Author: Nadim Khoury
In the last twenty years the concept of political reconciliation has gained currency amongst political and social theorists. The South African Truth and Reconciliation Commission, the democratic transitions of several South American countries and other similar cases introduced this seemingly foreign concept to our contemporary political lexicon. Reconciliation typically refers to attempts for divided societies to grapple with historical and enduring injustice. To use ex

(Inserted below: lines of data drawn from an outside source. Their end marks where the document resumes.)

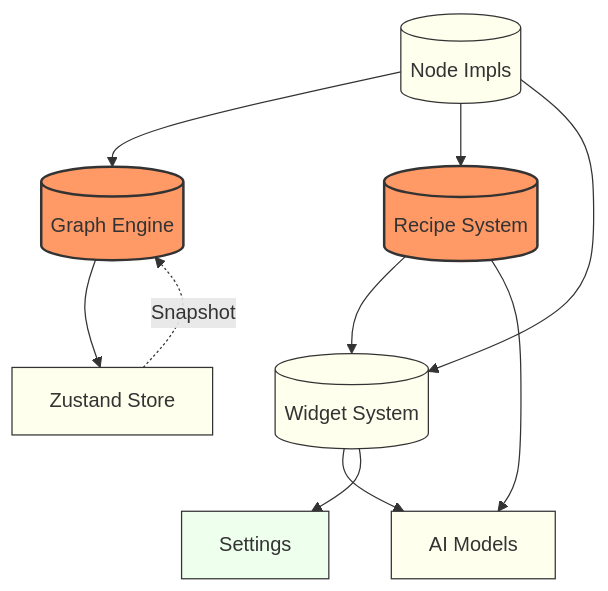
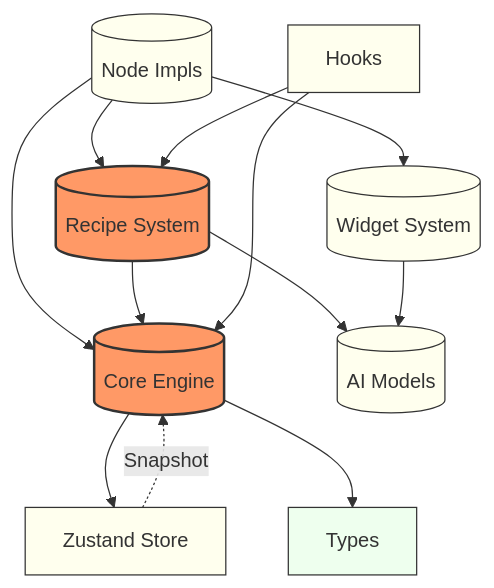
Before and after one commit to l1veIn/Synnia: the third of 4 diagrams in docs/complexity_diagrams.md, drawn with Mermaid. The commit also changed other lines of this file and 18 other files, not shown here.

First line of the commit message:
docs: update architecture diagrams for new structure

````diff
--- a/docs/complexity_diagrams.md
+++ b/docs/complexity_diagrams.md
@@ -62,28 +76,33 @@
 ```mermaid
 graph TD
     classDef high fill:#f96,stroke:#333,stroke-width:2px;
     classDef med fill:#ffe,stroke:#333,stroke-width:1px;
     classDef low fill:#efe,stroke:#333,stroke-width:1px;
 
-    Engine[("Graph Engine")]:::high
+    Core[("Core Engine")]:::high
     RecipeSys[("Recipe System")]:::high
+    Models[("AI Models")]:::med
     Widgets[("Widget System")]:::med
     Nodes[("Node Impls")]:::med
     Store["Zustand Store"]:::med
-    Settings["Settings"]:::low
-    Models["AI Models"]:::med
+    Types["Types"]:::low
+    Hooks["Hooks"]:::med
     
     %% Dependencies
-    Nodes --> Engine
+    Nodes --> Core
     Nodes --> RecipeSys
     Nodes --> Widgets
     
-    RecipeSys --> Widgets
     RecipeSys --> Models
+    RecipeSys --> Core
     
     Widgets --> Models
-    Widgets --> Settings
     
-    Engine --> Store
-    Store -.->|Snapshot| Engine
+    Core --> Store
+    Core --> Types
+    
+    Hooks --> Core
+    Hooks --> RecipeSys
+    
+    Store -.->|Snapshot| Core
 ```
````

Given its recent surge, political reconciliation is typically conceived of as a new phenomenon, one that emerged at the end of the 20th century. John Torpey criticizes it as a symptom of identity politics and the demise of future-oriented politics that followed the end of the cold war. Elazar Barkan, on the other hand, sees in it anew international morality, a positive sign of a growing self-reflexivity within states that is qualitatively different from realpolitik behavior, and Jeff Spinner Halev theorizes it as an awareness of liberalism’s shortcomings and the need to address these shortcomings. Despite these different diagnoses that span disciplines, all are struck by the novelty of reconciliation. Attempts to deal with past injustices constitute a new phenomenon and should be studied as such. This novelty also makes it a cause for concern, and critics heed warnings to handle it with care. Reconciliation is a foreign concept that was recently smuggled from the fields of interpersonal ethics and religion. As an alien import, it has to be taxed with sustained philosophical critique before it is allowed free circulation in the market of political ideas.
Constellations Volume 00, No 0, 2016.
Copyrights: 2016 John Wiley & Sons Ltd.